Who has time to read anymore? You do if you aren’t stuck on Facebook all day. I recently listened to this podcast from Read Aloud Revival about “cultivating a reading life.” When you’re filling up your mind with something substantial, social media is much less enticing. Audiobooks are another method to fit it more reading.
- Listen to podcasts
- Talk on the phone
To break your social media addiction, I never said you had to ditch the phone entirely! Use it the old-school way; call your sister or your mom or your friend and just connect with them. It’s a million times more refreshing than Facebook.
Even if you’re not a writer, jotting down your thoughts or your prayers has many benefits. (I happen to have a really awesome prayer journal you can download for free!)
- Keep your hands busy
Figure out what works for you; some people like to crochet, draw, color or do puzzles and games. I like to play the piano if I have a few minutes. Personally I think it’s more fun when you can make something beautiful.
- Start a garden
I have a really pitiful little garden, but when the weather is nice it’s a fun way to pass time when my kids are outside and they don’t need my direct attention.
- Keep a paper planner
This is another way I can keep my hands busy and my mind occupied: planning my life! And it keeps me off the phone and helps me feel more accomplished. If you want to learn more about my planning systems check out The Ultimate Time Management Guide for Moms.

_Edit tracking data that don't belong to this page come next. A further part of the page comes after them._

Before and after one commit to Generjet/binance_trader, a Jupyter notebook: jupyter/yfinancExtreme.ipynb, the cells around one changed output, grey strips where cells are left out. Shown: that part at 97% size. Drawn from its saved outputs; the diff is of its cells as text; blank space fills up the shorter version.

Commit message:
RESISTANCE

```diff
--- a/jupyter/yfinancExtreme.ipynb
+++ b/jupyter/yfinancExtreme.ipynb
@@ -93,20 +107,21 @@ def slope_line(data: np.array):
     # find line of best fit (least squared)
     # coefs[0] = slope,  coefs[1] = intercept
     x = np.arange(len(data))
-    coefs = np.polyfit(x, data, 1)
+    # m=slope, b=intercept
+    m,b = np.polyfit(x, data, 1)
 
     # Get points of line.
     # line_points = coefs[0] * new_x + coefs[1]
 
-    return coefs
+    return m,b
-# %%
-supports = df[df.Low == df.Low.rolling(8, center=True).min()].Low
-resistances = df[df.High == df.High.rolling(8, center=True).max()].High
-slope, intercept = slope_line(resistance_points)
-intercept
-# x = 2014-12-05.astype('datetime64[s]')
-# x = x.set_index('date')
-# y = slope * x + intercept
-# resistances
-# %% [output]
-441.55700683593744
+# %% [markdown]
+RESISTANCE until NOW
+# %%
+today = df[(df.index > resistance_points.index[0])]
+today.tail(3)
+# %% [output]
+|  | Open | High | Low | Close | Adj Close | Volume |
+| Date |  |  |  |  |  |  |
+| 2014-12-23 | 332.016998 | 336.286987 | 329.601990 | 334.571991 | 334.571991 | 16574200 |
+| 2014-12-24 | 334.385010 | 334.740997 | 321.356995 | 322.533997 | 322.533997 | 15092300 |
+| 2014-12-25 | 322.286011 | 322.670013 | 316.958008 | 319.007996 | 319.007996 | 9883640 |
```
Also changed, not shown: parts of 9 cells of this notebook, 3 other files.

- Pray or read your Bible
Need motivation? I have a free worksheet called “Let’s Get Motivated” along with lots of other faith-building tools in my Free Resource Collection. Click below to sign up!
- Write cards or letters
Whether it’s someone’s birthday or just an opportunity to say you’re thinking about them, writing a card helps you be less self-focused and can be a great way to connect.
- Read aloud with your kids
A lot of the books I’ve been digesting lately have been children’s literature. When do kids outgrow the need for you to read with them? Never! I’m loving Read Aloud Revival for some ideas about what to read. Here are also some ideas for books young kids can read to you.
- Bake something
Better yet, bake something and give it away. It’s a great opportunity to get your kids engaged in loving others.
- Work out
Breaking yourself of the social media habit requires discipline; I find that when I’m exercising regularly, I’m more disciplined in other areas too. These are still my favorite workouts for busy moms.
- Follow real news
- Commit to learning a new skill or hobby
Do none of these things appeal to you? Then find something that does. Even if you don’t know how to do it yet, commit to learning it and fill in those “in between” times with mastering it.
I see people like me on their phones all the time. And I think social media addiction is sad when I consider how much of life we’re missing.
Don’t forget: sign up for the self-care toolkit if you want to work on healthier ways to fill up your tank.
What to you do to prevent social media addiction?